WHAT THE TASK REQUIRES |
The entries below are to be given back exactly, with images excluded.

** Opening PROVIDED ENTRIES block **

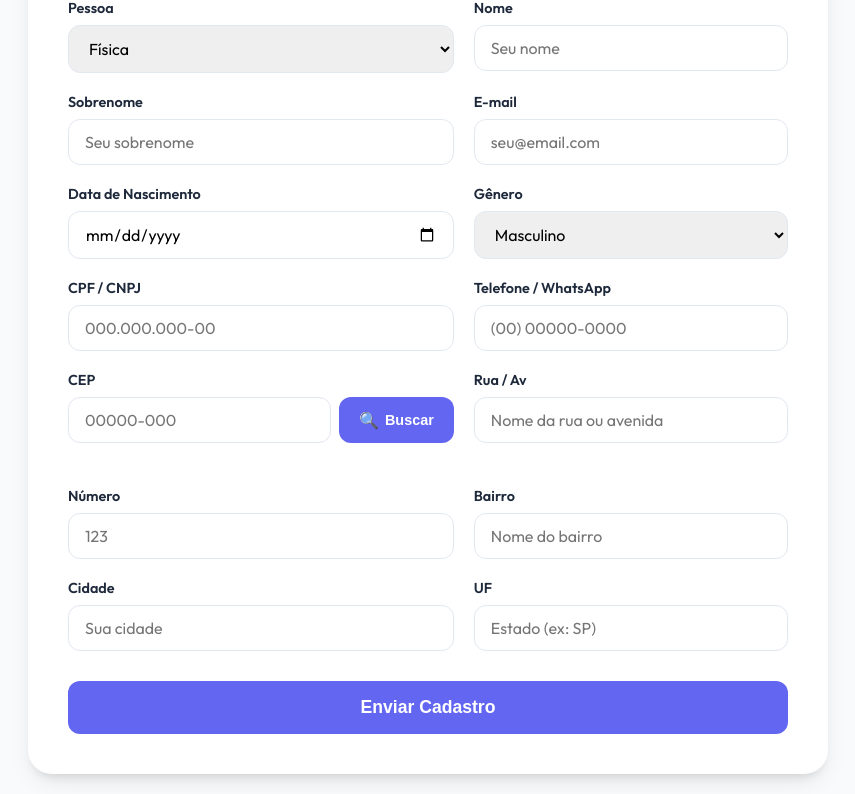
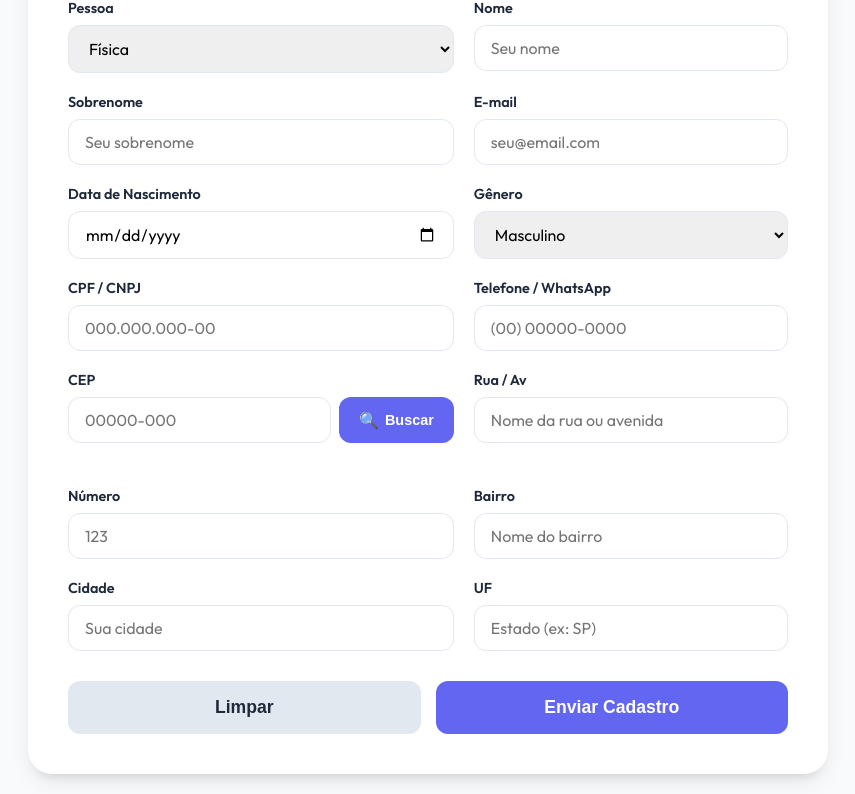
Before and after one commit to carlosdbnet/AgenteIA_Python, a FastAPI app: page /cadastro in a window 1280 px wide. Shown: the part 161-955 px from the top of the page, without its empty margins (212-1067 px from the left). Run offline with FastAPI, Linux system fonts and the light colour scheme.

Commit message:
feat: add clear button to registration form

```diff
--- a/app/templates/form.html
+++ b/app/templates/form.html
@@ -112,10 +112,15 @@
             box-shadow: 0 0 0 4px var(--input-focus);
         }
 
-        .btn-submit {
+        .button-group {
             grid-column: span 2;
-            background-color: var(--primary);
-            color: white;
+            display: flex;
+            gap: 15px;
+            margin-top: 10px;
+        }
+
+        .btn {
+            flex: 1;
             padding: 16px;
             border: none;
             border-radius: 12px;
@@ -123,7 +128,11 @@
             font-weight: 600;
             cursor: pointer;
             transition: all 0.3s ease;
-            margin-top: 10px;
+        }
+
+        .btn-submit {
+            background-color: var(--primary);
+            color: white;
         }
 
         .btn-submit:hover {
@@ -132,7 +141,17 @@
             box-shadow: 0 4px 12px rgba(99, 102, 241, 0.4);
         }
 
-        .btn-submit:active {
+        .btn-clear {
+            background-color: var(--border);
+            color: var(--text);
+        }
+
+        .btn-clear:hover {
+            background-color: #cbd5e1;
+            transform: translateY(-2px);
+        }
+
+        .btn:active {
             transform: translateY(0);
         }
 
@@ -145,8 +164,9 @@
                 grid-column: span 1;
             }
 
-            .btn-submit {
+            .button-group {
                 grid-column: span 1;
+                flex-direction: column;
             }
         }
 
@@ -310,7 +330,10 @@
                 <label for="uf">UF</label>
                 <input type="text" name="uf" id="uf" placeholder="Estado (ex: SP)" maxlength="2" required>
             </div>
-            <button type="submit" class="btn-submit">Enviar Cadastro</button>
+            <div class="button-group">
+                <button type="button" class="btn btn-clear" id="btnClear">Limpar</button>
+                <button type="submit" class="btn btn-submit">Enviar Cadastro</button>
+            </div>
         </form>
     </div>
 
@@ -318,9 +341,17 @@
         const cepInput = document.getElementById('cep');
         const btnSearchCep = document.getElementById('btnSearchCep');
         const cepMessage = document.getElementById('cepMessage');
+        const btnClear = document.getElementById('btnClear');
         const searchIcon = btnSearchCep.querySelector('.search-icon');
         const searchText = btnSearchCep.querySelector('.search-text');
         const loadingSpinner = btnSearchCep.querySelector('.loading-spinner');
+
+        // Clear form fields
+        btnClear.addEventListener('click', function () {
+            document.querySelector('form').reset();
+            cepMessage.textContent = '';
+            cepMessage.className = 'cep-message';
+        });
 
         // Auto-format CEP as user types
         cepInput.addEventListener('input', function (e) {
```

** Closing PROVIDED ENTRIES block **

SOLUTION TO THE EXERCISE |
Before and after one commit to carlosdbnet/AgenteIA_Python, a FastAPI app: page /cadastro in a window 1280 px wide. Shown: the part 161-955 px from the top of the page, without its empty margins (212-1067 px from the left). Run offline with FastAPI, Linux system fonts and the light colour scheme.

Commit message:
feat: add clear button to registration form

```diff
--- a/app/templates/form.html
+++ b/app/templates/form.html
@@ -112,10 +112,15 @@
             box-shadow: 0 0 0 4px var(--input-focus);
         }
 
-        .btn-submit {
+        .button-group {
             grid-column: span 2;
-            background-color: var(--primary);
-            color: white;
+            display: flex;
+            gap: 15px;
+            margin-top: 10px;
+        }
+
+        .btn {
+            flex: 1;
             padding: 16px;
             border: none;
             border-radius: 12px;
@@ -123,7 +128,11 @@
             font-weight: 600;
             cursor: pointer;
             transition: all 0.3s ease;
-            margin-top: 10px;
+        }
+
+        .btn-submit {
+            background-color: var(--primary);
+            color: white;
         }
 
         .btn-submit:hover {
@@ -132,7 +141,17 @@
             box-shadow: 0 4px 12px rgba(99, 102, 241, 0.4);
         }
 
-        .btn-submit:active {
+        .btn-clear {
+            background-color: var(--border);
+            color: var(--text);
+        }
+
+        .btn-clear:hover {
+            background-color: #cbd5e1;
+            transform: translateY(-2px);
+        }
+
+        .btn:active {
             transform: translateY(0);
         }
 
@@ -145,8 +164,9 @@
                 grid-column: span 1;
             }
 
-            .btn-submit {
+            .button-group {
                 grid-column: span 1;
+                flex-direction: column;
             }
         }
 
@@ -310,7 +330,10 @@
                 <label for="uf">UF</label>
                 <input type="text" name="uf" id="uf" placeholder="Estado (ex: SP)" maxlength="2" required>
             </div>
-            <button type="submit" class="btn-submit">Enviar Cadastro</button>
+            <div class="button-group">
+                <button type="button" class="btn btn-clear" id="btnClear">Limpar</button>
+                <button type="submit" class="btn btn-submit">Enviar Cadastro</button>
+            </div>
         </form>
     </div>
 
@@ -318,9 +341,17 @@
         const cepInput = document.getElementById('cep');
         const btnSearchCep = document.getElementById('btnSearchCep');
         const cepMessage = document.getElementById('cepMessage');
+        const btnClear = document.getElementById('btnClear');
         const searchIcon = btnSearchCep.querySelector('.search-icon');
         const searchText = btnSearchCep.querySelector('.search-text');
         const loadingSpinner = btnSearchCep.querySelector('.loading-spinner');
+
+        // Clear form fields
+        btnClear.addEventListener('click', function () {
+            document.querySelector('form').reset();
+            cepMessage.textContent = '';
+            cepMessage.className = 'cep-message';
+        });
 
         // Auto-format CEP as user types
         cepInput.addEventListener('input', function (e) {
```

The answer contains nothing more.